• [Extracted records]
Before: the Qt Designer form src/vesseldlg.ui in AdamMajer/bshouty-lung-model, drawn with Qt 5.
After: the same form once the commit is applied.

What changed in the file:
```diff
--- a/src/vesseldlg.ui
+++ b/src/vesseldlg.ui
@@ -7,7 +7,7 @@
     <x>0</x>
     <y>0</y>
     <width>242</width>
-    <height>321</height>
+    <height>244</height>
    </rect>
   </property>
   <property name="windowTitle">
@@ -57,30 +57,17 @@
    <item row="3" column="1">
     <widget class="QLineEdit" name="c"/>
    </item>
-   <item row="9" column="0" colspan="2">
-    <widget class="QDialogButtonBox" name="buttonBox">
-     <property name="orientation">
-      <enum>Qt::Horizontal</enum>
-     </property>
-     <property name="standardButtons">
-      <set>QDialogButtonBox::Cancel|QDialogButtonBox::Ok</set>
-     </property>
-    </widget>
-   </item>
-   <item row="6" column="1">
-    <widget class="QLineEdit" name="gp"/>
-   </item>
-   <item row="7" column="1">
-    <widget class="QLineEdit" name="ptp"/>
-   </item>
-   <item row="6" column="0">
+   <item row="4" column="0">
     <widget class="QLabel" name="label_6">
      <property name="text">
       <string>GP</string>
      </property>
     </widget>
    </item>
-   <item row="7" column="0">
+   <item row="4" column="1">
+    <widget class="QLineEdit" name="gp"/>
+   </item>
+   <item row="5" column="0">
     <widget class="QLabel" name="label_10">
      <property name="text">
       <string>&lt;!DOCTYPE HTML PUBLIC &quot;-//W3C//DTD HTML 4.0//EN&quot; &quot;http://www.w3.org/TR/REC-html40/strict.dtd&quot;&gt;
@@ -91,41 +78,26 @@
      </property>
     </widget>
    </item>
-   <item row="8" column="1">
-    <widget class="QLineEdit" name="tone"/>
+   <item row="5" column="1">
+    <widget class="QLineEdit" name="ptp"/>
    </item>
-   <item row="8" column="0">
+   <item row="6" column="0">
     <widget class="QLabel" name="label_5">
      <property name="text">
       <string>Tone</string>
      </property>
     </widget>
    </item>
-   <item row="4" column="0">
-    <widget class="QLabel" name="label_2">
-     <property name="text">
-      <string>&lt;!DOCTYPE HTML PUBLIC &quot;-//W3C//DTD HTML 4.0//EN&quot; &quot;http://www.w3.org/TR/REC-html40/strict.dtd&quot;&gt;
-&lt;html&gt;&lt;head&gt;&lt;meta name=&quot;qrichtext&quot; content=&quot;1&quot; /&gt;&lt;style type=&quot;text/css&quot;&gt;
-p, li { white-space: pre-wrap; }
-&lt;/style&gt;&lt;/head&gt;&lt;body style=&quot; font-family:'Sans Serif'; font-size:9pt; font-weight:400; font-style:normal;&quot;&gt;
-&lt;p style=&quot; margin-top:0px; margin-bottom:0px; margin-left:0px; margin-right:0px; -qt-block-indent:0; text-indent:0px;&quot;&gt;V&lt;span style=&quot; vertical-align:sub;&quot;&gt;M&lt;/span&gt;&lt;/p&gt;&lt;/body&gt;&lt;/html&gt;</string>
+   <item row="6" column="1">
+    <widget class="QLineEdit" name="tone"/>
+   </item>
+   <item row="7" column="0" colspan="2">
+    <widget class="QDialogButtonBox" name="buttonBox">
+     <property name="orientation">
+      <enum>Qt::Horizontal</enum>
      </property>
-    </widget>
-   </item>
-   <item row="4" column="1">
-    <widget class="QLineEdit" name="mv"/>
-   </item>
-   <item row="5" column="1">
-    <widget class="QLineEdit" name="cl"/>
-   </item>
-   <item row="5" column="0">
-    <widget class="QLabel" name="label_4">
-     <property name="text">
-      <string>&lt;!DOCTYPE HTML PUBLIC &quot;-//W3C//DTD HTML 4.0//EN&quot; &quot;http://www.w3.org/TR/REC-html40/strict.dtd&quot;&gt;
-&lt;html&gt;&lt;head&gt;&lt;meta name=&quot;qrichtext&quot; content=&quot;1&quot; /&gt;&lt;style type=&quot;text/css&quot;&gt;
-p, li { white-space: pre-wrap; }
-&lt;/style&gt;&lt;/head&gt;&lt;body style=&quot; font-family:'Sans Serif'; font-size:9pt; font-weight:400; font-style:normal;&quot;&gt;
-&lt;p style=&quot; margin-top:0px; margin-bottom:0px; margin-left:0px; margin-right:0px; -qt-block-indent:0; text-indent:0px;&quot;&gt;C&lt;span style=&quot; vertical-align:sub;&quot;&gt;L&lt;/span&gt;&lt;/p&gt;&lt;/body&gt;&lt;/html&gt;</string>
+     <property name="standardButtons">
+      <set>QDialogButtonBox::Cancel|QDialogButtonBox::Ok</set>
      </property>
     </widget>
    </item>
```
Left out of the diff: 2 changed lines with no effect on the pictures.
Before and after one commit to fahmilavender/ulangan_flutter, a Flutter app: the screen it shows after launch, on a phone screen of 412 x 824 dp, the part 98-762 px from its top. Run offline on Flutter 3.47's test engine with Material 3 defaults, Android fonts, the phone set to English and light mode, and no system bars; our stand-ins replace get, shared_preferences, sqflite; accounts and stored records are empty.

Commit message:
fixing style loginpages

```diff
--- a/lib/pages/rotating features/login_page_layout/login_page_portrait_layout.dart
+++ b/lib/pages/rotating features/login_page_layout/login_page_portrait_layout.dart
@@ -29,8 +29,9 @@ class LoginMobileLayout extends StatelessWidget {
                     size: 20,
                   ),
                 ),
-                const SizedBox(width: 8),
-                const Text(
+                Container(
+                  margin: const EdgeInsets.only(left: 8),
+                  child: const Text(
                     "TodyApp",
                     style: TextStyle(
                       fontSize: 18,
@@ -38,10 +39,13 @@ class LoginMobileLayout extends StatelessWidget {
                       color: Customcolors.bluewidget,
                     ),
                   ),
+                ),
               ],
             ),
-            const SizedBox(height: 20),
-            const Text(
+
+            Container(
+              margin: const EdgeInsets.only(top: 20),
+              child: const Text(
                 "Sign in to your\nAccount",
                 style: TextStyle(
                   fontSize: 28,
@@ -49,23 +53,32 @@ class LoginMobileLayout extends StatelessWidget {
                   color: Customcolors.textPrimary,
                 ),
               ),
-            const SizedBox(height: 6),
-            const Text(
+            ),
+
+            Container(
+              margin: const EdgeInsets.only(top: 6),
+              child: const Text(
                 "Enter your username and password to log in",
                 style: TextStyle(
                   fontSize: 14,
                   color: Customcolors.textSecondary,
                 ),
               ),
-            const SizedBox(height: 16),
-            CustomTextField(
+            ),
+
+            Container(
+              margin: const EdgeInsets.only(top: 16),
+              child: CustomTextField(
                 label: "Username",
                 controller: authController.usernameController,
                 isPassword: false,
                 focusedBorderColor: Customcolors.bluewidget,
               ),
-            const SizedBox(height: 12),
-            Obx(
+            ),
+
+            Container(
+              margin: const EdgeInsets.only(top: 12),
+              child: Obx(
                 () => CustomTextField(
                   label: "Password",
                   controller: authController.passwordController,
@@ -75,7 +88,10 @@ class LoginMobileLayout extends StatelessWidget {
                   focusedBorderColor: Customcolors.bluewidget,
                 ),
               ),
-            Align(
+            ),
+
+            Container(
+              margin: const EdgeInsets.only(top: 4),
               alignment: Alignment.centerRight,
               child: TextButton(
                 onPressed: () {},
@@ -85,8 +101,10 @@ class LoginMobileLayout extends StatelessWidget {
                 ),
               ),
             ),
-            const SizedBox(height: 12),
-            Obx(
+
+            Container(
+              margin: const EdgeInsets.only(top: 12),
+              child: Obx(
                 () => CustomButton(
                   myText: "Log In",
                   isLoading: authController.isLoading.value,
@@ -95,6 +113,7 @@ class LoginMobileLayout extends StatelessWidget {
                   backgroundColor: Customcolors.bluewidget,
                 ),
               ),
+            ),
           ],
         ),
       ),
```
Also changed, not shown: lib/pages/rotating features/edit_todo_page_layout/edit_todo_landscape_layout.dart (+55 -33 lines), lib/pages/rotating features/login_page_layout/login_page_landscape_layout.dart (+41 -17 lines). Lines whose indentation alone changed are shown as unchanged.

• [Exercise instructions]
Report the tally of lines in the listing that carry the string "fontSize", and nothing else.

• [Written reply]
3